(What is needed): Copy every line of the records below that holds the word "values".

(Data supplied):
####
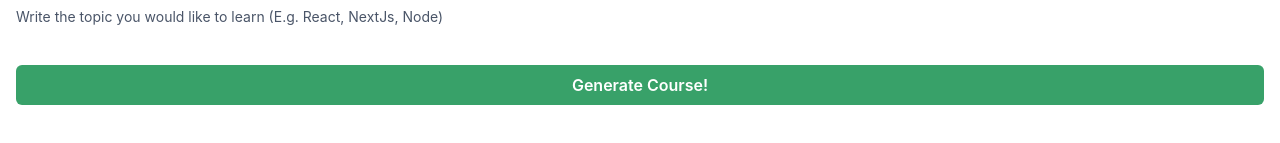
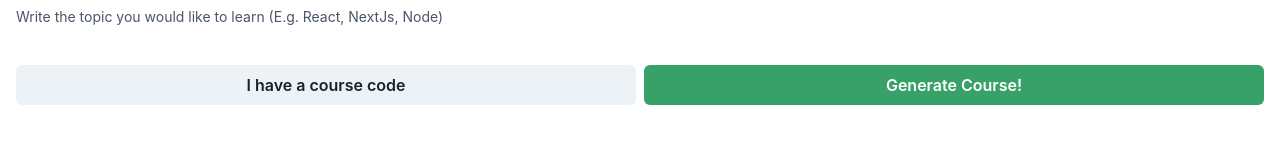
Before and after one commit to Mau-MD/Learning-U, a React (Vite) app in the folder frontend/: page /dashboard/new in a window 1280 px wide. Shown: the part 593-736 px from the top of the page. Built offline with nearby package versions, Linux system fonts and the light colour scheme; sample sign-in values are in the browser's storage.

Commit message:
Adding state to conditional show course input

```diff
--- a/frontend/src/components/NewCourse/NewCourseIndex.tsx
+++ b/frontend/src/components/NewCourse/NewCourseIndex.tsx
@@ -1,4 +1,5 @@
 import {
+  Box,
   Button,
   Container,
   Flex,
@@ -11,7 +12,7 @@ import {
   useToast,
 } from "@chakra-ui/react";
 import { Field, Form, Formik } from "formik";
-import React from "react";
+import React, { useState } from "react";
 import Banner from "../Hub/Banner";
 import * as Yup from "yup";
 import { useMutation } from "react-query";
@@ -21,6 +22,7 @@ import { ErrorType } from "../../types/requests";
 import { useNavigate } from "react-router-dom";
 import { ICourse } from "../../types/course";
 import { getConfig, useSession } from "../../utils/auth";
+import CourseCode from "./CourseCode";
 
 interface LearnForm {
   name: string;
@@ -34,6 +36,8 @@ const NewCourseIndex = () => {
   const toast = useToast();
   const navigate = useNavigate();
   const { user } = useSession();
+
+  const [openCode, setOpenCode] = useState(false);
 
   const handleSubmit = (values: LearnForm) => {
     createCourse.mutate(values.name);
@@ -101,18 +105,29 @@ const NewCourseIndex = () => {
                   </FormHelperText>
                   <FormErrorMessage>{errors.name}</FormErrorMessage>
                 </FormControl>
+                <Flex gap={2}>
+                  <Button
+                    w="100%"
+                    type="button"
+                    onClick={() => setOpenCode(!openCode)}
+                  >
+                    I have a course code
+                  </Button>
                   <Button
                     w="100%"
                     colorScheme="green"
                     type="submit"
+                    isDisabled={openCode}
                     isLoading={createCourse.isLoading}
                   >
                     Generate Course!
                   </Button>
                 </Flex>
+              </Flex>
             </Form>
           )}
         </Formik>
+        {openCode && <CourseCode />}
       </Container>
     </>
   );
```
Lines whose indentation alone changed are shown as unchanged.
####
(Exercise solution):
Before and after one commit to Mau-MD/Learning-U, a React (Vite) app in the folder frontend/: page /dashboard/new in a window 1280 px wide. Shown: the part 593-736 px from the top of the page. Built offline with nearby package versions, Linux system fonts and the light colour scheme; sample sign-in values are in the browser's storage.
   const handleSubmit = (values: LearnForm) => {
     createCourse.mutate(values.name);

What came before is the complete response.